Ask Question
15 July, 10:19

Suppose you reside in the Caribbean and purchase exclusive territory rights for a McDonald's franchise. You can construct as many locations as you choose on all the islands, but while other business owners can open other franchises such as Burger King and Wendy's, no one else can open a McDonald's. Does your exclusive license represent a monopoly? Explain.

+2
Answers (2)
  1. 15 July, 11:44
    0
    Yes, the exclusive license for a McDonald's franchise represents a monopoly.

    Explanation:

    This is an example of franchised monopoly which is a status the government usually give to an individual or a firm.

    A monopoly is a situation whereby only one individual, company or corporation dominates a particular type of business, sector or industry and nearly all the market for that commodity belong to that individual, company or corporation.

    In the case of franchised monopoly, the individual, company or corporation is given a shield from competition from other firms because of the exclusive license or patent the government grant him.

    Therefore, the exclusive license for a McDonald's franchise represents a monopoly.
  2. 15 July, 11:52
    0
    Answer: The exclusive license to build Mc Donalds does not represent a monopoly because an artificial monopoly is a type of monopoly in which the monopolist uses some means to prevent more products from going to market than his own, and in this case Although you can exclusively open Mc Donalds, there is no prohibition or limit for others to open a Burger King or Wendy.
Know the Answer?
Not Sure About the Answer?
Find an answer to your question ✅ “Suppose you reside in the Caribbean and purchase exclusive territory rights for a McDonald's franchise.

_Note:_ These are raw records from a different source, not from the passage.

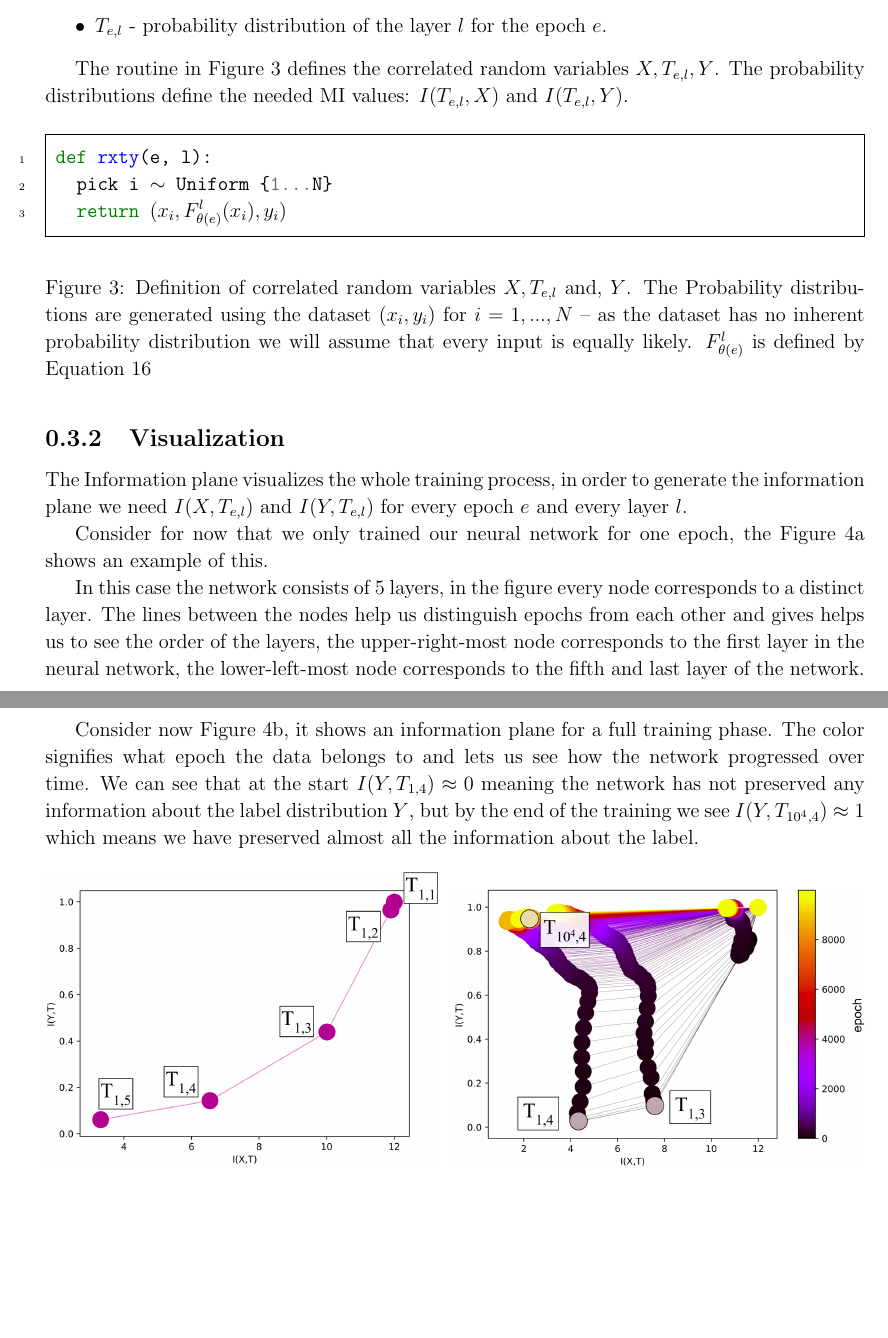
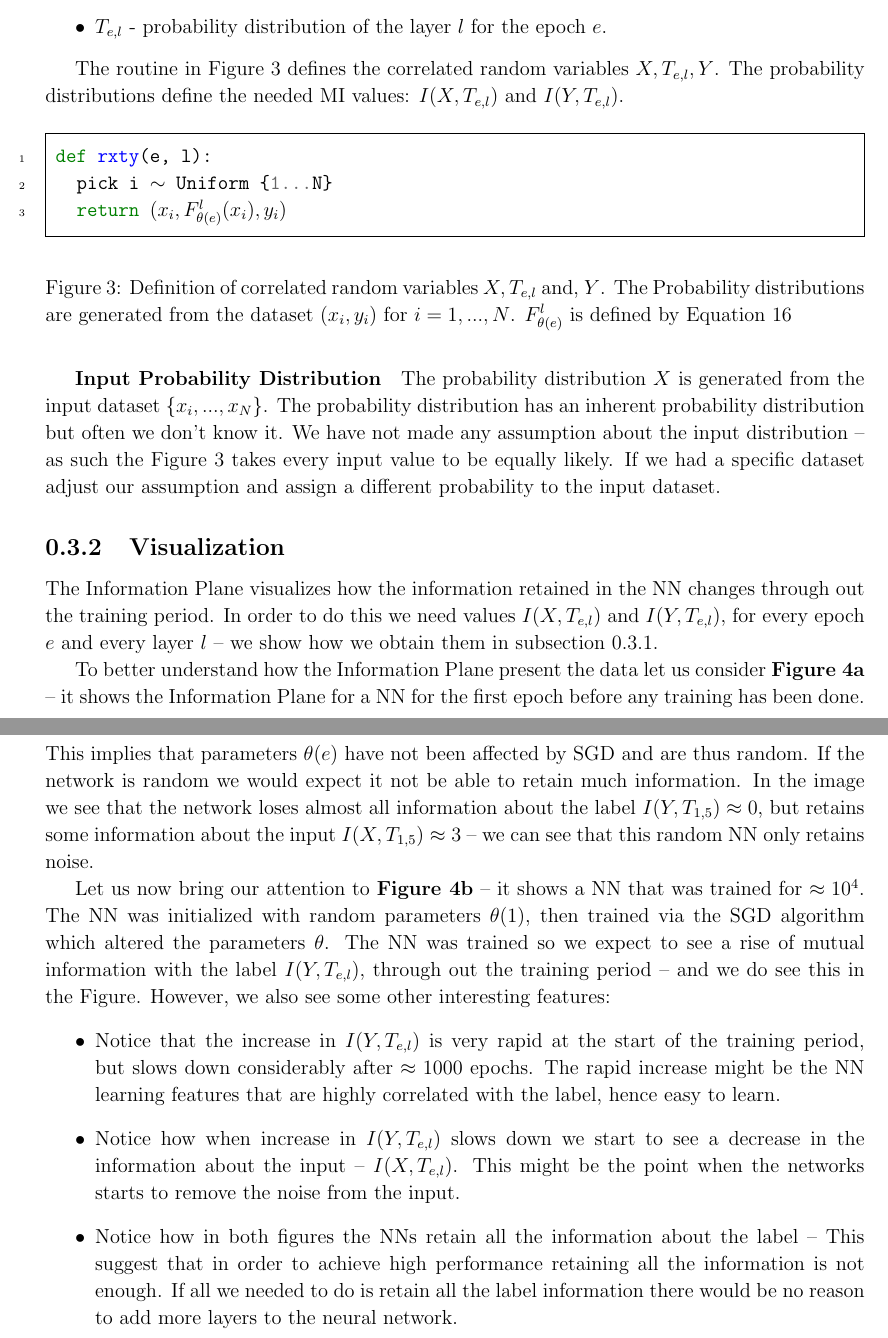
Before and after one commit to etherandrius/dissertation, a LaTeX document (main/preparation.tex): two parts of pages 7 and 8 of 10 before the commit and two parts of pages 7 and 8 of 11 after it, joined at a grey line, cut so that both start at the same text, the shorter picture padded with empty space. The pictures show the PDF file main/preparation.pdf that the author committed with the source.

Commit message:
visualization

```diff
--- a/main/preparation.tex
+++ b/main/preparation.tex
@@ -471,36 +472,64 @@ $I(T_{e,l}, X)$ and $I(T_{e,l}, Y)$.
     \end{pythonfigure}
     \caption{
       Definition of correlated random variables $X, T_{e,l}$ and, $Y$. The
-      Probability distributions are generated using the dataset $(x_i, y_i)$ for
-      $i = 1,...,N$ -- as the dataset has no inherent probability distribution
-      we will assume that every input is equally likely. $F_{\theta(e)}^l$ is
-      defined by \autoref{eq:bigF}
+      Probability distributions are generated from the dataset $(x_i, y_i)$ for
+      $i = 1,...,N$. $F_{\theta(e)}^l$ is defined by \autoref{eq:bigF}
     }
     \label{fig:rxty}
 \end{figure}
 
+\subparagraph{Input Probability Distribution} The probability distribution $X$
+is generated from the input dataset $\{x_i,...,x_N\}$. The probability
+distribution has an inherent probability distribution but often we don't know
+it. We have not made any assumption about the input distribution -- as such the
+\autoref{fig:rxty} takes every input value to be equally likely. If we had a
+specific dataset adjust our assumption and assign a different probability to the
+input dataset.
+
 \subsection{Visualization}
 
-The Information plane visualizes the whole training process, in order to
-generate the information plane we need $I(X,T_{e,l})$ and $I(Y,T_{e,l})$ for every
-epoch $e$ and every layer $l$.
+The Information Plane visualizes how the information retained in the NN changes
+through out the training period.
+In order to do this we need values $I(X,T_{e,l})$ and $I(Y,T_{e,l})$, for every
+epoch $e$ and every layer $l$ -- we show how we obtain them in
+\autoref{sub:IPsetup}.
 
-Consider for now that we only trained our neural network for one epoch, the
-\autoref{fig:Ip1} shows an example of this.
+To better understand how the Information Plane present the data let us consider
+\textbf{\autoref{fig:Ip1}} -- it shows the Information Plane for a NN for the
+first epoch before any training has been done. This implies that parameters
+$\theta(e)$ have not been affected by SGD and are thus random. If the network is
+random we would expect it not be able to retain much information.  In the image
+we see that the network loses almost all information about the label $I(Y,
+T_{1,5}) \approx 0$, but retains some information about the input $I(X, T_{1,5})
+\approx 3$ -- we can see that this random NN only retains noise.
 
-In this case the network consists of 5 layers, in the figure every node
-corresponds to a distinct layer. The lines between the nodes help us distinguish
-epochs from each other and gives helps us to see the order of the layers, the
-upper-right-most node corresponds to the first layer in the neural network, the
-lower-left-most node corresponds to the fifth and last layer of the network.
-
-Consider now \autoref{fig:Ip2}, it shows an information plane for a full
-training phase. The color signifies what epoch the data belongs to and lets us
-see how the network progressed over time. We can see that at the start $I(Y,
-T_{1,4}) \approx 0$ meaning the network has not preserved any information about
-the label distribution $Y$, but by the end of the training we see $I(Y,
-T_{10^4,4}) \approx 1$ which means we have preserved almost all the information
-about the label.
+Let us now bring our attention to \textbf{\autoref{fig:Ip2}} -- it shows a NN
+that was trained for $\approx{10^4}$. The NN was initialized with random
+parameters $\theta(1)$, then trained via the SGD algorithm which altered the
+parameters $\theta$. The NN was trained so we expect to see a rise of mutual
+information with the label $I(Y, T_{e, l})$, through out the training period --
+and we do see this in the Figure. However, we also see some other interesting
+features:
+\begin{itemize}
+  \item{
+      Notice that the increase in $I(Y,T_{e,l})$ is very rapid at the start of
+      the training period, but slows down considerably after $\approx 1000$
+      epochs. The rapid increase might be the NN learning features that are
+      highly correlated with the label, hence easy to learn.
+    }
+  \item{
+      Notice how when increase in $I(Y,T_{e,l})$ slows down we start to see a
+      decrease in the information about the input -- $I(X,T_{e,l})$. This might
+      be the point when the networks starts to remove the noise from the input.
+    }
+  \item{
+      Notice how in both figures the NNs retain all the information about the
+      label -- This suggest that in order to achieve high performance retaining
+      all the information is not enough. If all we needed to do is retain all
+      the label information there would be no reason to add more layers to the
+      neural network.
+    }
+\end{itemize}
 
 \begin{figure}[H]
   \centering
```
Also changed, not shown: main/preparation.pdf, main/preparation.tex (28 more changed lines).
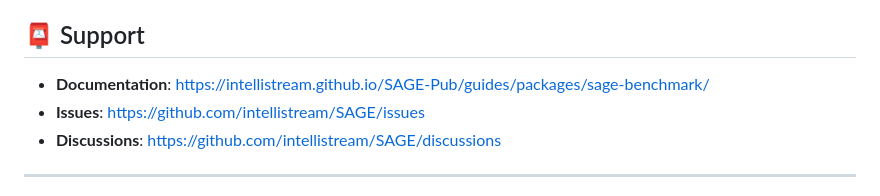
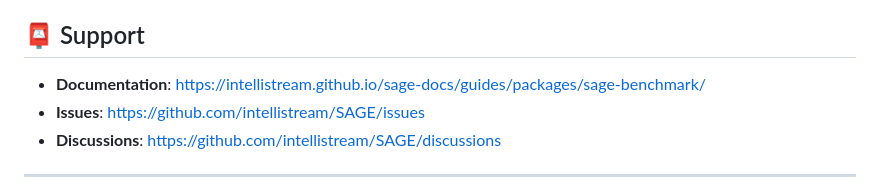
Before and after one commit to intellistream/sage-benchmark, a Markdown page: README.md, the part around the change. GitHub-like rendering.

Commit message:
docs(benchmark): update sage-docs links

```diff
--- a/README.md
+++ b/README.md
@@ -339,7 +339,7 @@ This project is licensed under the MIT License - see the [LICENSE](../../LICENSE
 
 ## 📮 Support
 
-- **Documentation**: https://intellistream.github.io/SAGE-Pub/guides/packages/sage-benchmark/
+- **Documentation**: https://intellistream.github.io/sage-docs/guides/packages/sage-benchmark/
 - **Issues**: https://github.com/intellistream/SAGE/issues
 - **Discussions**: https://github.com/intellistream/SAGE/discussions
 
```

You can construct as many locations ...” in 📘 Business if you're in doubt about the correctness of the answers or there's no answer, then try to use the smart search and find answers to the similar questions.
Search for Other Answers